▶ **Extracted entries**
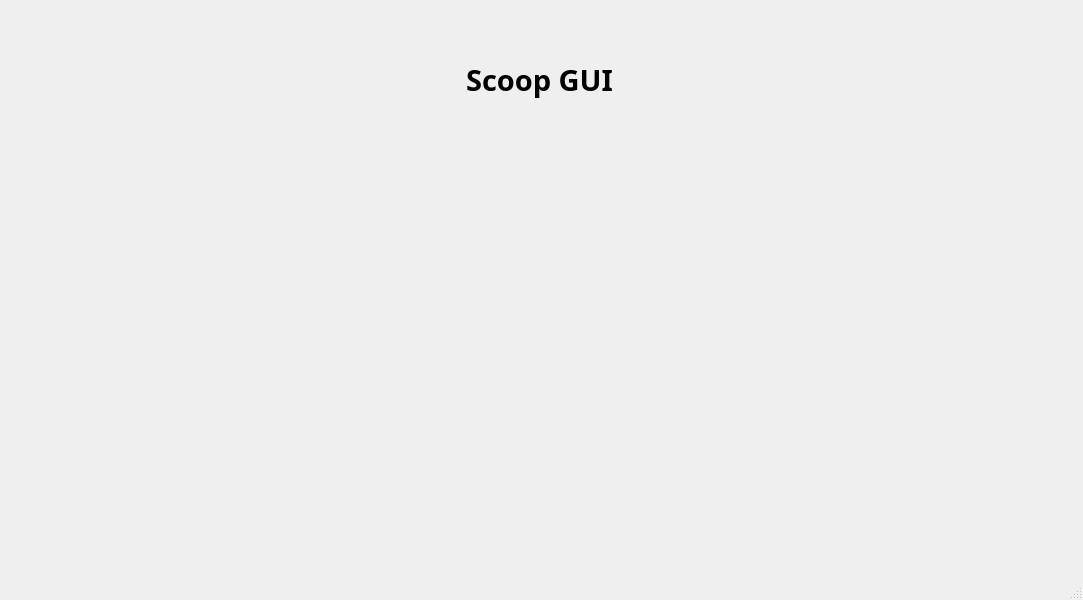
Above: scoopgui.ui from Fluorite-Apps/Fluorite-Store before the change. Below: the same form after it.
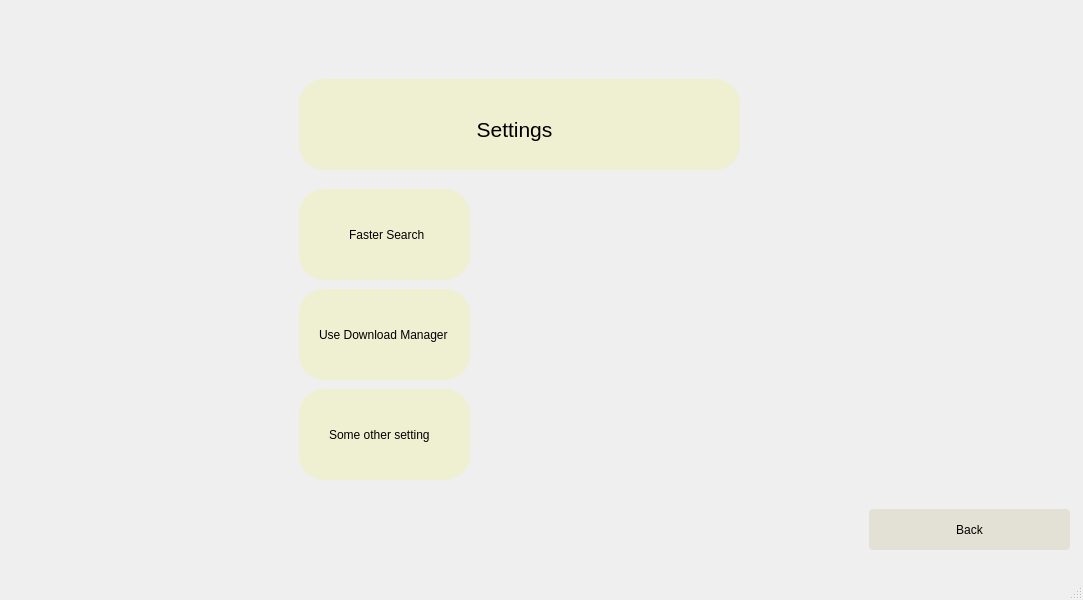
That is the form after the change. The open tabs and pages were chosen to show the change. Icons and pictures are not drawn.

Commit message: settings page, multithreading (no hangs), design, toggle widget, actual comments

The edit to the form file:
```diff
--- a/scoopgui.ui
+++ b/scoopgui.ui
@@ -27,7 +27,7 @@
      <widget class="QFrame" name="frame">
       <property name="geometry">
        <rect>
-        <x>170</x>
+        <x>50</x>
         <y>230</y>
         <width>220</width>
         <height>145</height>
@@ -63,7 +63,7 @@
      <widget class="QFrame" name="frame_2">
       <property name="geometry">
        <rect>
-        <x>420</x>
+        <x>300</x>
         <y>230</y>
         <width>220</width>
         <height>145</height>
@@ -153,6 +153,364 @@
       </property>
       <property name="alignment">
        <set>Qt::AlignCenter</set>
+      </property>
+     </widget>
+     <widget class="QFrame" name="settings_frame">
+      <property name="geometry">
+       <rect>
+        <x>800</x>
+        <y>230</y>
+        <width>251</width>
+        <height>145</height>
+       </rect>
+      </property>
+      <property name="frameShape">
+       <enum>QFrame::NoFrame</enum>
+      </property>
+      <property name="frameShadow">
+       <enum>QFrame::Raised</enum>
+      </property>
+      <property name="lineWidth">
+       <number>0</number>
+      </property>
+      <layout class="QHBoxLayout" name="settings_page_layout">
+       <property name="spacing">
+        <number>0</number>
+       </property>
+       <property name="leftMargin">
+        <number>0</number>
+       </property>
+       <property name="topMargin">
+        <number>0</number>
+       </property>
+       <property name="rightMargin">
+        <number>0</number>
+       </property>
+       <property name="bottomMargin">
+        <number>0</number>
+       </property>
+      </layout>
+     </widget>
+    </widget>
+    <widget class="QWidget" name="settings_page">
+     <widget class="QFrame" name="manage_buckets_frame_2">
+      <property name="geometry">
+       <rect>
+        <x>470</x>
+        <y>220</y>
+        <width>131</width>
+        <height>71</height>
+       </rect>
+      </property>
+      <property name="frameShape">
+       <enum>QFrame::NoFrame</enum>
+      </property>
+      <property name="frameShadow">
+       <enum>QFrame::Raised</enum>
+      </property>
+      <property name="lineWidth">
+       <number>0</number>
+      </property>
+      <layout class="QHBoxLayout" name="settings_toggle_1_layout">
+       <property name="spacing">
+        <number>0</number>
+       </property>
+       <property name="leftMargin">
+        <number>0</number>
+       </property>
+       <property name="topMargin">
+        <number>0</number>
+       </property>
+       <property name="rightMargin">
+        <number>0</number>
+       </property>
+       <property name="bottomMargin">
+        <number>0</number>
+       </property>
+      </layout>
+     </widget>
+     <widget class="QLabel" name="label_11">
+      <property name="geometry">
+       <rect>
+        <x>290</x>
+        <y>210</y>
+        <width>171</width>
+        <height>91</height>
+       </rect>
+      </property>
+      <property name="styleSheet">
+       <string notr="true">QLabel {
+            color: yellow;
+			background-color: rgb(239, 239, 210);
+			padding: 12px;
+			border-radius: 25px;
+			border-bottom: 30px shadow;
+        }</string>
+      </property>
+      <property name="text">
+       <string/>
+      </property>
+     </widget>
+     <widget class="QLabel" name="label_12">
+      <property name="geometry">
+       <rect>
+        <x>290</x>
+        <y>310</y>
+        <width>171</width>
+        <height>91</height>
+       </rect>
+      </property>
+      <property name="styleSheet">
+       <string notr="true">QLabel {
+            color: yellow;
+			background-color: rgb(239, 239, 210);
+			padding: 12px;
+			border-radius: 25px;
+			border-bottom: 30px shadow;
+        }</string>
+      </property>
+      <property name="text">
+       <string/>
+      </property>
+     </widget>
+     <widget class="QLabel" name="label_13">
+      <property name="geometry">
+       <rect>
+        <x>290</x>
+        <y>410</y>
+        <width>171</width>
+        <height>91</height>
+       </rect>
+      </property>
+      <property name="styleSheet">
+       <string notr="true">QLabel {
+            color: yellow;
+			background-color: rgb(239, 239, 210);
+			padding: 12px;
+			border-radius: 25px;
+			border-bottom: 30px shadow;
+        }</string>
+      </property>
+      <property name="text">
+       <string/>
+      </property>
+     </widget>
+     <widget class="QFrame" name="manage_buckets_frame_3">
+      <property name="geometry">
+       <rect>
+        <x>470</x>
+        <y>320</y>
+        <width>131</width>
+        <height>71</height>
+       </rect>
+      </property>
+      <property name="frameShape">
+       <enum>QFrame::NoFrame</enum>
+      </property>
+      <property name="frameShadow">
+       <enum>QFrame::Raised</enum>
+      </property>
+      <property name="lineWidth">
+       <number>0</number>
+      </property>
+      <layout class="QHBoxLayout" name="settings_toggle_2_layout">
+       <property name="spacing">
+        <number>0</number>
+       </property>
+       <property name="leftMargin">
+        <number>0</number>
+       </property>
+       <property name="topMargin">
+        <number>0</number>
+       </property>
+       <property name="rightMargin">
+        <number>0</number>
+       </property>
+       <property name="bottomMargin">
+        <number>0</number>
+       </property>
+      </layout>
+     </widget>
+     <widget class="QFrame" name="manage_buckets_frame_4">
+      <property name="geometry">
+       <rect>
+        <x>470</x>
+        <y>420</y>
+        <width>131</width>
+        <height>71</height>
+       </rect>
+      </property>
+      <property name="frameShape">
+       <enum>QFrame::NoFrame</enum>
+      </property>
+      <property name="frameShadow">
+       <enum>QFrame::Raised</enum>
+      </property>
+      <property name="lineWidth">
+       <number>0</number>
+      </property>
+      <layout class="QHBoxLayout" name="settings_toggle_3_layout">
+       <property name="spacing">
+        <number>0</number>
+       </property>
+       <property name="leftMargin">
+        <number>0</number>
+       </property>
+       <property name="topMargin">
+        <number>0</number>
+       </property>
+       <property name="rightMargin">
+        <number>0</number>
+       </property>
+       <property name="bottomMargin">
+        <number>0</number>
+       </property>
+      </layout>
+     </widget>
+     <widget class="QLabel" name="label_14">
+      <property name="geometry">
+       <rect>
+        <x>290</x>
+        <y>100</y>
+        <width>441</width>
+        <height>91</height>
+       </rect>
+      </property>
+      <property name="styleSheet">
+       <string notr="true">QLabel {
+            color: yellow;
+			
+	background-color: rgb(239, 239, 210);
+			padding: 12px;
+			border-radius: 25px;
+			border-bottom: 30px shadow;
+        }
+</string>
+      </property>
+      <property name="text">
+       <string/>
+      </property>
+     </widget>
+     <widget class="QLabel" name="title_2">
+      <property name="geometry">
+       <rect>
+        <x>330</x>
+        <y>130</y>
+        <width>351</width>
+        <height>41</height>
+       </rect>
+      </property>
+      <property name="font">
+       <font>
+        <pointsize>16</pointsize>
+       </font>
+      </property>
+      <property name="styleSheet">
+       <string notr="true">QLabel {
+            background-color: rgb(239, 239, 210);
+        }</string>
+      </property>
+      <property name="text">
+       <string>Settings</string>
+      </property>
+      <property name="alignment">
+       <set>Qt::AlignCenter</set>
+      </property>
+     </widget>
+     <widget class="QLabel" name="label">
+      <property name="geometry">
+       <rect>
+        <x>340</x>
+        <y>240</y>
+        <width>81</width>
+        <height>31</height>
+       </rect>
+      </property>
+      <property name="styleSheet">
+       <string notr="true">QLabel {
+            background-color: rgb(239, 239, 210);
+        }</string>
+      </property>
+      <property name="text">
+       <string>Faster Search</string>
+      </property>
+     </widget>
+     <widget class="QLabel" name="label_2">
+      <property name="geometry">
+       <rect>
+        <x>310</x>
+        <y>340</y>
+        <width>141</width>
+        <height>31</height>
+       </rect>
+      </property>
+      <property name="styleSheet">
+       <string notr="true">QLabel {
+            background-color: rgb(239, 239, 210);
+        }</string>
+      </property>
+      <property name="text">
+       <string>Use Download Manager</string>
+      </property>
+     </widget>
+     <widget class="QLabel" name="label_3">
+      <property name="geometry">
+       <rect>
+        <x>320</x>
+        <y>440</y>
+        <width>131</width>
+        <height>31</height>
+       </rect>
+      </property>
+      <property name="styleSheet">
+       <string notr="true">QLabel {
+            background-color: rgb(239, 239, 210);
+        }</string>
+      </property>
+      <property name="text">
+       <string>Some other setting</string>
+      </property>
+     </widget>
+     <widget class="QPushButton" name="bucket_goback_2">
+      <property name="geometry">
+       <rect>
+        <x>860</x>
+        <y>530</y>
+        <width>201</width>
+        <height>41</height>
+       </rect>
+      </property>
+      <property name="styleSheet">
+       <string notr="true">QWidget{
+    background-color: white;
+}
+
+QPushButton {
+    
+	
+	background-color: rgb(227, 225, 214);
+    padding: 10px 64px 10px 64px;
+    font: 19px 'Microsoft YaHei';
+    border: transparent;
+    border-radius: 4px;
+    /* height: 40px; */
+}
+
+QPushButton:pressed:hover {
+    background-color: rgb(153, 153, 153);
+}
+
+QPushButton:hover {
+    background-color: rgb(230, 230, 230);
+}
+
+QPushButton:disabled {
+    background-color: rgb(204, 204, 204);
+    color: rgb(122, 122, 122);
+}</string>
+      </property>
+      <property name="text">
+       <string>Back</string>
       </property>
      </widget>
     </widget>
```
Left out of the diff: 8 changed lines with no effect on the pictures. The commit also changes 2 other files.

▶ **What is being asked**
Respond with a number only, please: how many lines in this data include the word "QPushButton".

▶ **Response to this exercise**
5